Before-and-after change records

──────────

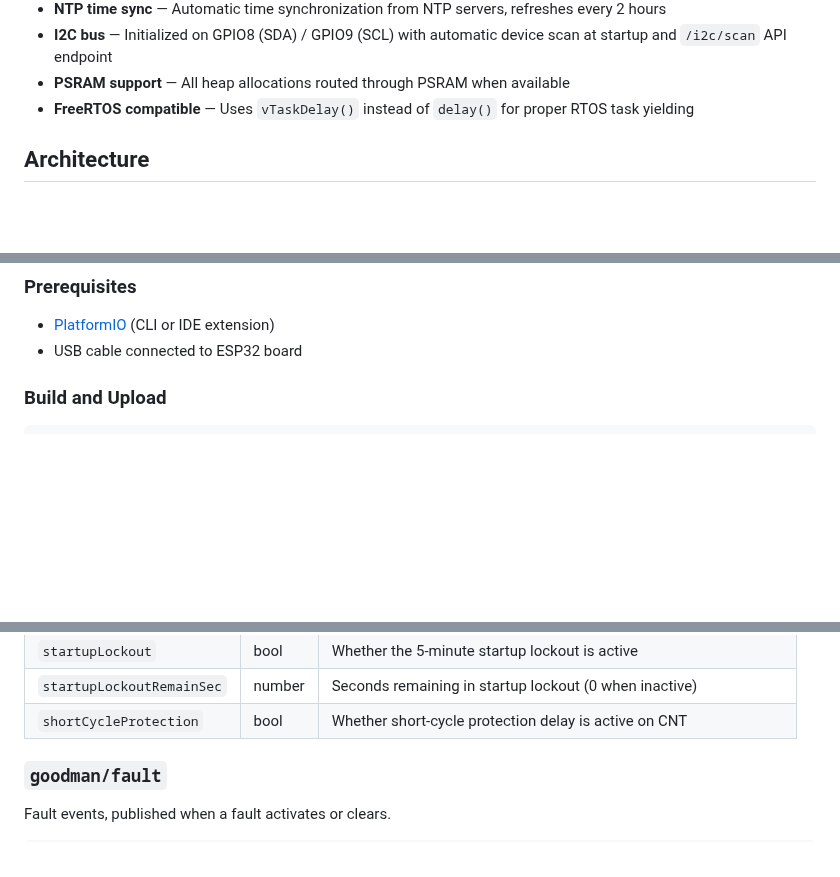
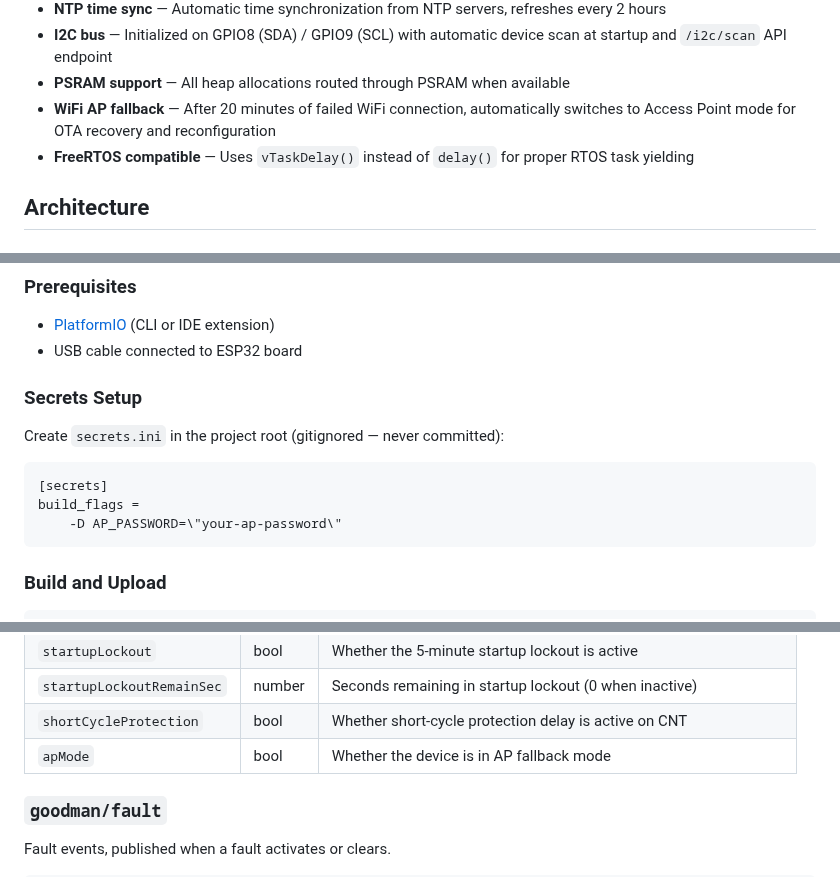
Before and after one commit to alpauna/GoodmanHPCtrl, a Markdown page: README.md, 3 parts joined by grey strips. GitHub-like rendering; blank space fills up the shorter version.

````diff
--- a/README.md
+++ b/README.md
@@ -30,6 +30,7 @@ ESP32-based controller for Goodman heatpumps with support for cooling, heating,
 - **NTP time sync** — Automatic time synchronization from NTP servers, refreshes every 2 hours
 - **I2C bus** — Initialized on GPIO8 (SDA) / GPIO9 (SCL) with automatic device scan at startup and `/i2c/scan` API endpoint
 - **PSRAM support** — All heap allocations routed through PSRAM when available
+- **WiFi AP fallback** — After 20 minutes of failed WiFi connection, automatically switches to Access Point mode for OTA recovery and reconfiguration
 - **FreeRTOS compatible** — Uses `vTaskDelay()` instead of `delay()` for proper RTOS task yielding
 
 ## Architecture
@@ -175,6 +176,16 @@ The `GoodmanHP` class is the central controller that manages all I/O pins and th
 
 - [PlatformIO](https://platformio.org/) (CLI or IDE extension)
 - USB cable connected to ESP32 board
+
+### Secrets Setup
+
+Create `secrets.ini` in the project root (gitignored — never committed):
+
+```ini
+[secrets]
+build_flags =
+	-D AP_PASSWORD=\"your-ap-password\"
+```
 
 ### Build and Upload
 
@@ -511,6 +564,7 @@ Full controller state, published on every state transition, fault event, and com
 | `startupLockout` | bool | Whether the 5-minute startup lockout is active |
 | `startupLockoutRemainSec` | number | Seconds remaining in startup lockout (0 when inactive) |
 | `shortCycleProtection` | bool | Whether short-cycle protection delay is active on CNT |
+| `apMode` | bool | Whether the device is in AP fallback mode |
 
 ### `goodman/fault`
 
````
Also changed, not shown: other parts of README.md (+43 -1 lines).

──────────

Your objective>
Your task is to retype all the entries exactly and leave out any pictures.

Task answer>
Before and after one commit to alpauna/GoodmanHPCtrl, a Markdown page: README.md, 3 parts joined by grey strips. GitHub-like rendering; blank space fills up the shorter version.

````diff
--- a/README.md
+++ b/README.md
@@ -30,6 +30,7 @@ ESP32-based controller for Goodman heatpumps with support for cooling, heating,
 - **NTP time sync** — Automatic time synchronization from NTP servers, refreshes every 2 hours
 - **I2C bus** — Initialized on GPIO8 (SDA) / GPIO9 (SCL) with automatic device scan at startup and `/i2c/scan` API endpoint
 - **PSRAM support** — All heap allocations routed through PSRAM when available
+- **WiFi AP fallback** — After 20 minutes of failed WiFi connection, automatically switches to Access Point mode for OTA recovery and reconfiguration
 - **FreeRTOS compatible** — Uses `vTaskDelay()` instead of `delay()` for proper RTOS task yielding
 
 ## Architecture
@@ -175,6 +176,16 @@ The `GoodmanHP` class is the central controller that manages all I/O pins and th
 
 - [PlatformIO](https://platformio.org/) (CLI or IDE extension)
 - USB cable connected to ESP32 board
+
+### Secrets Setup
+
+Create `secrets.ini` in the project root (gitignored — never committed):
+
+```ini
+[secrets]
+build_flags =
+	-D AP_PASSWORD=\"your-ap-password\"
+```
 
 ### Build and Upload
 
@@ -511,6 +564,7 @@ Full controller state, published on every state transition, fault event, and com
 | `startupLockout` | bool | Whether the 5-minute startup lockout is active |
 | `startupLockoutRemainSec` | number | Seconds remaining in startup lockout (0 when inactive) |
 | `shortCycleProtection` | bool | Whether short-cycle protection delay is active on CNT |
+| `apMode` | bool | Whether the device is in AP fallback mode |
 
 ### `goodman/fault`
 
````
Also changed, not shown: other parts of README.md (+43 -1 lines).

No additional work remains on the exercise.